We can use typecast operator to convert the type of value returned by a pointer dereference expression to another suitable type. For example, if pa is a pointer to a variable a of type int, we can use typecast as (double) *pa to convert the integer value of *pa to type double.
The C language also allows us to use typecast to convert the type of a pointer, as in (char *) pa. This converts the pointer pa, which is assumed to be a pointer to int, to char *, i. e., a character pointer. Such typecasts are essential and are commonly used while dealing with void pointers. However, it should be used very carefully in other situations as it may lead to erroneous situations. For example, the expression *pa interprets the contents of two (or four) consecutive memory locations pointed to by pointer pa as an integer, whereas the expression * ( (char *) pa) interprets the contents of only one byte pointed to by pa, i. e., some part of integer value, as a character. Nevertheless, there are situations where this kind of conversion is useful, as illustrated in Example.

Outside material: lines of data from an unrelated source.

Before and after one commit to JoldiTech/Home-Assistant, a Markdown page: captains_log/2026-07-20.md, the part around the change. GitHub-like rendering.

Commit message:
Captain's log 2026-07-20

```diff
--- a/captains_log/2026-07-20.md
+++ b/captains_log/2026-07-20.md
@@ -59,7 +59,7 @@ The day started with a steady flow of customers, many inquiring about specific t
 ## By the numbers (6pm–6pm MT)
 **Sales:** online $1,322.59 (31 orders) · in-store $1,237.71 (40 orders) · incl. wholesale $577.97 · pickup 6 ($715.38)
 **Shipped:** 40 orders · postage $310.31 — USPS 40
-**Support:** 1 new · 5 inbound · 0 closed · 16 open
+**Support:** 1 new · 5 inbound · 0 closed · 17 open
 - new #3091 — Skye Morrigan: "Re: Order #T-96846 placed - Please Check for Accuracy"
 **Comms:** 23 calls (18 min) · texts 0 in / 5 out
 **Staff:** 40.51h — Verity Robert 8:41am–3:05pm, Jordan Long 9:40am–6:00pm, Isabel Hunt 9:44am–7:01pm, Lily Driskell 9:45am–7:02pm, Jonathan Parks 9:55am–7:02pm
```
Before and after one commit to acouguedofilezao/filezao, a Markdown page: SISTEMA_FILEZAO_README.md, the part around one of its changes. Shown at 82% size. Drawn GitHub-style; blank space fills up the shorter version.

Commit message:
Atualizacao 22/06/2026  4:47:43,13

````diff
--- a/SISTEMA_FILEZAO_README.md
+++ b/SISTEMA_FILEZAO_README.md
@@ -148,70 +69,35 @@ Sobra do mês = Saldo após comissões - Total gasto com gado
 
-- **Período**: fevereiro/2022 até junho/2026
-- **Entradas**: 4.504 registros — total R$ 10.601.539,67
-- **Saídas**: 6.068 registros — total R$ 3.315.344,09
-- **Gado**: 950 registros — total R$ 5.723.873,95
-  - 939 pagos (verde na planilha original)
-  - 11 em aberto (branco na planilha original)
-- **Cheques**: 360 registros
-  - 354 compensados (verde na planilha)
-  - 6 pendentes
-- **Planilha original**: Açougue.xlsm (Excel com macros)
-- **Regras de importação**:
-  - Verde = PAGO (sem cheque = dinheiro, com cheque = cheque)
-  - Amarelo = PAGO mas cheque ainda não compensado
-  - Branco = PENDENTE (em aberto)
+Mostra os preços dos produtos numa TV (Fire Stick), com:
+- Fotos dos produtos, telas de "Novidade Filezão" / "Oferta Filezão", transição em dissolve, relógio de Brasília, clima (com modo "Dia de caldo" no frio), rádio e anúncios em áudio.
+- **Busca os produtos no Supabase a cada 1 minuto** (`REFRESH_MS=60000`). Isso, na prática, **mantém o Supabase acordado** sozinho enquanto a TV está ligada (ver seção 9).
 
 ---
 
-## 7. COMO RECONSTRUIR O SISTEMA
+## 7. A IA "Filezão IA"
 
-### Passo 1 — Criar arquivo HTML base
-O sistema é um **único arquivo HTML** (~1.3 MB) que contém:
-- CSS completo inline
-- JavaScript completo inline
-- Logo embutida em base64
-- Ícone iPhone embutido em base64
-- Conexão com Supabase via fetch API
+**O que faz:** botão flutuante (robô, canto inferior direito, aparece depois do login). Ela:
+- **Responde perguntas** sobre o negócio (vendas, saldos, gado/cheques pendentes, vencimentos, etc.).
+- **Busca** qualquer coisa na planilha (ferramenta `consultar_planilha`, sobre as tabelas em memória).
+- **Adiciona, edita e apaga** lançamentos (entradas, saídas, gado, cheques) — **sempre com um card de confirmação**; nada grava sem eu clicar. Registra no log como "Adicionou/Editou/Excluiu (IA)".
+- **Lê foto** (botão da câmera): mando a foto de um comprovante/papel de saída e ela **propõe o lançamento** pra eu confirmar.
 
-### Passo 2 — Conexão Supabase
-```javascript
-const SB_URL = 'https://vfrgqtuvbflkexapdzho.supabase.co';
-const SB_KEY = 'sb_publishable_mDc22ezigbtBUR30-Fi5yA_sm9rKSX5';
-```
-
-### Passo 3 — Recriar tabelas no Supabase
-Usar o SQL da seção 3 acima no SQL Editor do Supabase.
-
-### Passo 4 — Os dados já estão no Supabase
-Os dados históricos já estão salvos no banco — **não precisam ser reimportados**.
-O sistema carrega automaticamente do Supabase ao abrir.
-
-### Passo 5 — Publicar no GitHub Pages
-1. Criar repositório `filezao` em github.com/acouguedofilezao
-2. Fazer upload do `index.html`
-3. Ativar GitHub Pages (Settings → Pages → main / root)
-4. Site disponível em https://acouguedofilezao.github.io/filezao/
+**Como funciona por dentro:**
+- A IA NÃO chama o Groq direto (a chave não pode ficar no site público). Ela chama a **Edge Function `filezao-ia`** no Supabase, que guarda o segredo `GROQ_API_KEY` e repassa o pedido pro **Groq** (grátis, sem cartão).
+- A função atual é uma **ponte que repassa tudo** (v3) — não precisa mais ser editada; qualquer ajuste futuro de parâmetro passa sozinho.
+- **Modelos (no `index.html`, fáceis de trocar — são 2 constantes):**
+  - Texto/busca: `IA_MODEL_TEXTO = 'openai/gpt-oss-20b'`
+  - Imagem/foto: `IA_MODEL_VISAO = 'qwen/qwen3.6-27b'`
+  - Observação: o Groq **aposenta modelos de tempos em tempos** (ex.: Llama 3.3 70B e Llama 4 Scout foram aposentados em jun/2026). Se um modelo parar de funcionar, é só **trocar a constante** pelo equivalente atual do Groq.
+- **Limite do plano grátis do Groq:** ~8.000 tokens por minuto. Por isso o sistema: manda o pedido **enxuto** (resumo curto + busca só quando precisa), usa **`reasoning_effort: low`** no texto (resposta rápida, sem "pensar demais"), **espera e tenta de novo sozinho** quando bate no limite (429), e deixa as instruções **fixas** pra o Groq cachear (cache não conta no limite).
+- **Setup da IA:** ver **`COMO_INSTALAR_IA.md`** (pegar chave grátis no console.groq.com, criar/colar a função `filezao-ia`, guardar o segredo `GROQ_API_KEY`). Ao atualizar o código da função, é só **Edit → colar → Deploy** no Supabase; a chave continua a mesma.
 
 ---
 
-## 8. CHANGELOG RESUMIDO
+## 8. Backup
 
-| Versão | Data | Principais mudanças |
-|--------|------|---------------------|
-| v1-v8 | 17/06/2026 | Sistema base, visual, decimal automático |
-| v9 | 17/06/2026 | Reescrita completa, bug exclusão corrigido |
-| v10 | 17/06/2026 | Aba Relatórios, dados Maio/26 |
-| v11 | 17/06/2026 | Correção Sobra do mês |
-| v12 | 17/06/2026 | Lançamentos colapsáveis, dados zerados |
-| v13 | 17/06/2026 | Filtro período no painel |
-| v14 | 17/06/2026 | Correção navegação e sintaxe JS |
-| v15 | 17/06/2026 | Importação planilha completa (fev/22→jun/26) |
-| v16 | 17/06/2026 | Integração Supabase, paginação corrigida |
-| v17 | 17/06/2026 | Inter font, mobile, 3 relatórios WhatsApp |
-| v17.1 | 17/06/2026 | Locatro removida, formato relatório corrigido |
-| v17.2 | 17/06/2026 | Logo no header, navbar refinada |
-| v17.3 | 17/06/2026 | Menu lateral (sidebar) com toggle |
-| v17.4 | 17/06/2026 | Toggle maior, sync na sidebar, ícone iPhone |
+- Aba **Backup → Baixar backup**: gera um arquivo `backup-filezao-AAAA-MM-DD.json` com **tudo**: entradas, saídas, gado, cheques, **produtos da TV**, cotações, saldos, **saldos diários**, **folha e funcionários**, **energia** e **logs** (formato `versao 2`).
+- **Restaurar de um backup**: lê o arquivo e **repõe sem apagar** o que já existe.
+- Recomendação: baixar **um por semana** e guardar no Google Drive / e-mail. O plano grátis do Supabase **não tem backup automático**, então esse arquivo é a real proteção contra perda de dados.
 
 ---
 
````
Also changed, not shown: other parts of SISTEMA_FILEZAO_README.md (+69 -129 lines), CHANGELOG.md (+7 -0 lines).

The sizeof operator, when used with a pointer variable, as in sizeof (pa), gives us the size of a pointer variable, i. e., memory required for its storage in bytes.
Example of function to print binary representation of numbers
Consider that we wish to print binary representations of numbers of different data types (int, short int, float, long double, etc.). One approach to do this is to write a separate function for each data type. However, this is tedious and time-consuming. Instead, we can write a single function named print_binary the as shown below.
void print_binary(unsigned char *pc, int n)
for(i = n - 1; i >= O; i--) /* process bytes from MSB to LSB */
print_char_bits(pc[i]); /* print a byte in binary */
To handle different data types and sizes, this function accepts an unsigned character pointer to the variable to be printed and its size in bytes. The for loop is set up to process individual bytes starting with the most significant byte (which is the last byte on most computers as the numbers are stored starting with the least significant byte). The bit pattern of each byte is printed by calling the print_ char_ bits function given below.
void print_char_bits(unsigned char c)
unsigned char mask= Ox80; /* i.e. mask = 10000000 (binary) */
for(i = 7; i >= 0; i--)
printf("%c", (c & mask? '1': '0')); /*print bit at position i*/
mask >>= 1; /* shift '1' in mask to right side */
printf (" ") ;
This function accepts a byte as an unsigned character and uses a for loop to process individual bits in a character starting with the most significant bit (i. e., bit 7). A mask is used to separate individual bits. It is initialized to Ox80 (i.e., 1000 00002) before the loop and in each iteration, .the bit pattern is shifted to the right by one position. The bit-wise and (&) operator is used along with the conditional operator to print a bit as
printf("%c", (c & mask? '1' : '0')); /*print bit at position i */
Note that to simplify the code, we can eliminate variable i and use variable mask as the loop variable as shown below.
void print_char_bits(unsigned char c)
unsigned char mask;
for(mask = Ox80; mask> 0; mask>>= 1) /* process bits MSB to LSB */
printf("%c", (c & mask? '1' : '0')); /*print current bit*/
The main function used to print the binary representations of two numbers (of type short int and float) is given below.
short int a = 6;
float x = 1.23;
printf ("short int : %4hd Binary: ", a);
print_binary((unsigned char*) &a, sizeof(a));
printf("\nfloat : %0.2f Binary: ", x);
print_binary( (unsigned char *).&x, sizeof(x));
Observe how the address of the variable to be printed is typecast to unsigned char *.The program output is given below.
short int : 6 Binary: 00000000 00000110
float : 1.23 Binary: 00111111 10011101 01110000 10100100